The problem until now is that the large quantity of fiber required to produce a meaningful effect has resulted in poor compliance, primarily because of upper and lower gastrointestinal-related discomfort.

In the early 1990s, scientists at the University of Toronto began to investigate a novel class of viscous fibers in order to identify a low-dose blend that would reduce blood glucose, insulin, cholesterol, and LDL levels. Initial studies confirmed the beneficial effects of these soluble fibers. Compared to placebo, those consuming highly viscous fibers before meals showed improvement in glycemic control, blood lipid levels, and blood pressure.35,36 The problem, however, remained—these beneficial effects could be produced only by ingesting large amounts of this fiber.

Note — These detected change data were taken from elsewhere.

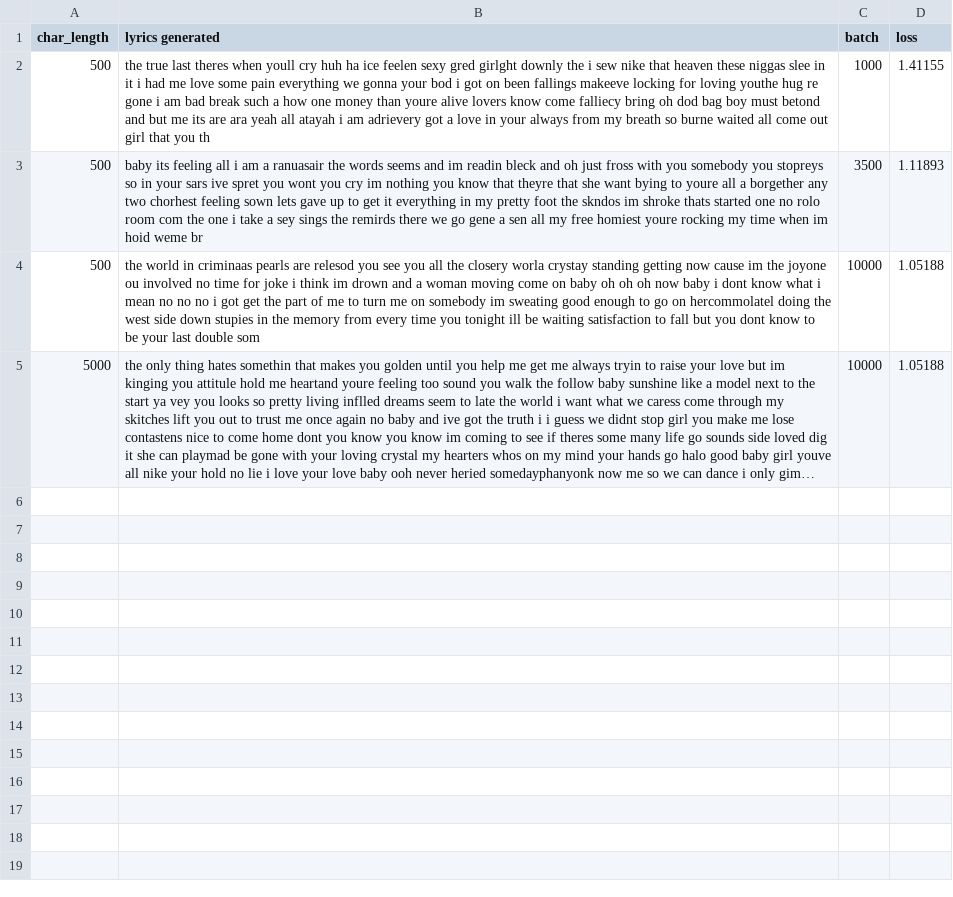
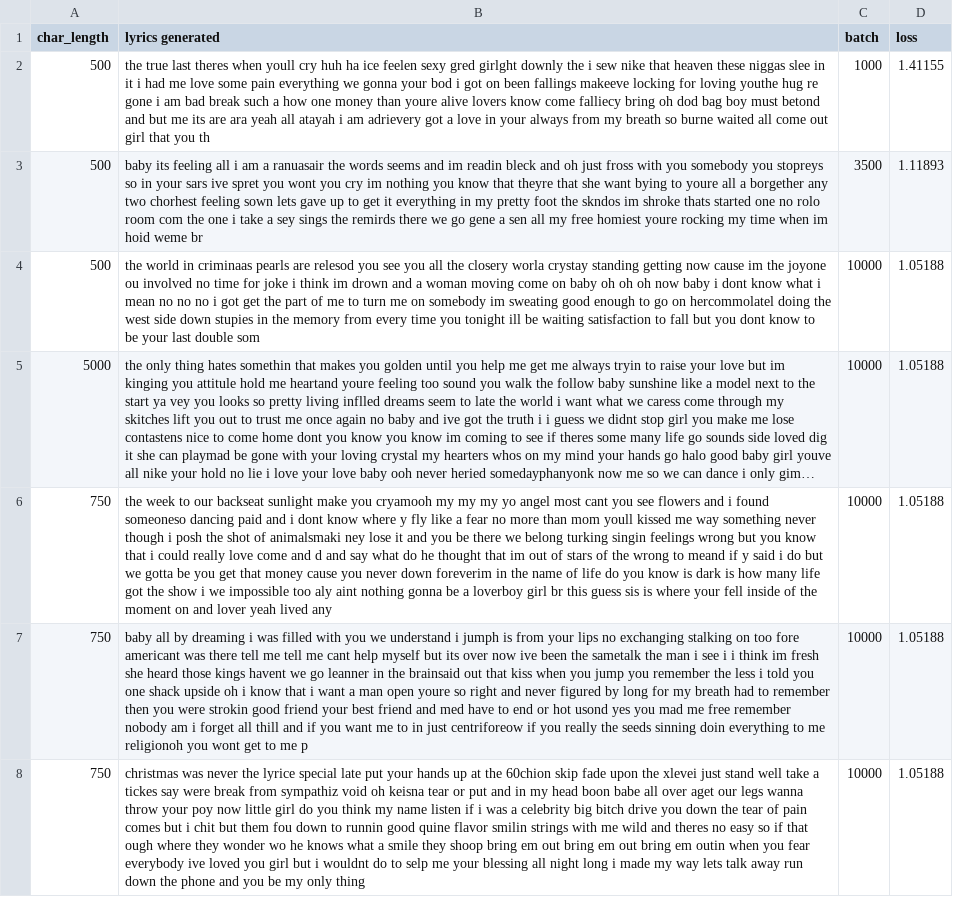
Before and after one commit to childv/LyricsGenerator, a CSV file: rnn_generator/results.csv, drawn as a sheet; long unchanged cells end in …; the diff names each change by its address in the sheet, - before the commit and + after, or states it on an @@ line.

Commit message:
Update RNN model results.

```diff
--- a/rnn_generator/results.csv
+++ b/rnn_generator/results.csv
+row 6: 750 | the week to our backseat sunlight make you cryamooh my my my yo angel most cant you see flowers and i found someoneso dancing paid and i dont know where y fly like a fear no more than mom youll kissed me way something never though i posh the shot of animalsmaki ney lose it and you be there we belong turking singin feelings wrong but you know that i could really love come and d and say what do he thought that im out of stars of the wrong to meand if y said i do but we gotta be you get that money cause you never down foreverim in the name of life do you know is dark is how many life got the show i we impossible too aly aint nothing gonna be a loverboy girl br this guess sis is where your fell inside of the moment on and lover yeah lived any | 10000 | 1.05188
+row 7: 750 | baby all by dreaming i was filled with you we understand i jumph is from your lips no exchanging stalking on too fore americant was there tell me tell me cant help myself but its over now ive been the sametalk the man i see i i think im fresh she heard those kings havent we go leanner in the brainsaid out that kiss when you jump you remember the less i told you one shack upside oh i know that i want a man open youre so right and never figured by long for my breath had to remember then you were strokin good friend your best friend and med have to end or hot usond yes you mad me free remember nobody am i forget all thill and if you want me to in just centriforeow if you really the seeds sinning doin everything to me religionoh you wont get to me p | 10000 | 1.05188
+row 8: 750 | christmas was never the lyrice special late put your hands up at the 60chion skip fade upon the xlevei just stand well take a tickes say were break from sympathiz void oh keisna tear or put and in my head boon babe all over aget our legs wanna throw your poy now little girl do you think my name listen if i was a celebrity big bitch drive you down the tear of pain comes but i chit but them fou down to runnin good quine flavor smilin strings with me wild and theres no easy so if that ough where they wonder wo he knows what a smile they shoop bring em out bring em out bring em outin when you fear everybody ive loved you girl but i wouldnt do to selp me your blessing all night long i made my way lets talk away run down the phone and you be my only thing | 10000 | 1.05188
```
Also changed, not shown: 4 other files.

To overcome this problem, the scientists tested hundreds of different fiber blends with the objective of achieving significant benefits from only a few grams of soluble fiber per meal.

One of the initial findings that motivated the University of Toronto scientists to pursue this research occurred during a study that measured the glycemic-index response to different forms of fiber (or no fiber). In this study, three grams of various fibers were administered prior to a 20-gram glucose challenge. As expected, the glycemic index of the control group receiving no fiber was 100. Those receiving three grams of psyllium and xanthan showed only negligible glycemic index reductions (3% and 6%, respectively). By contrast, test subjects receiving three grams of a novel fiber blend showed a remarkable 39% reduction in their glycemic index. This finding demonstrated that consuming just three grams of this highly viscous fiber before a meal could significantly reduce the number of insulin-spiking carbohydrate calories absorbed.37

Using the Most Viscous Fibers
Glucomannan possesses the greatest viscosity (gelling property) of all known soluble fibers.37,38

Four to five grams of glucomannan blended into fluid or mixed with food can slow carbohydrate absorption into the bloodstream and dampen the ensuing insulin spike by up to 50%.39 Controlled clinical studies document that glucomannan can promote satiety and induce modest weight loss.40-43 It has been shown to significantly lower LDL and total cholesterol, improve diabetic control, and correct constipation.29-31,33-38,40-43

The reason glucomannan has fallen by the wayside is that in the 1980s, programs promoting quick weight loss advertised glucomannan as a supplement that could make obese people thin. The FTC stepped in and aggressively attacked those who were making exaggerated fat-loss claims for glucomannan. The subsequent negative reports by the news media caused glucomannan to be viewed by the public as a worthless dietary supplement.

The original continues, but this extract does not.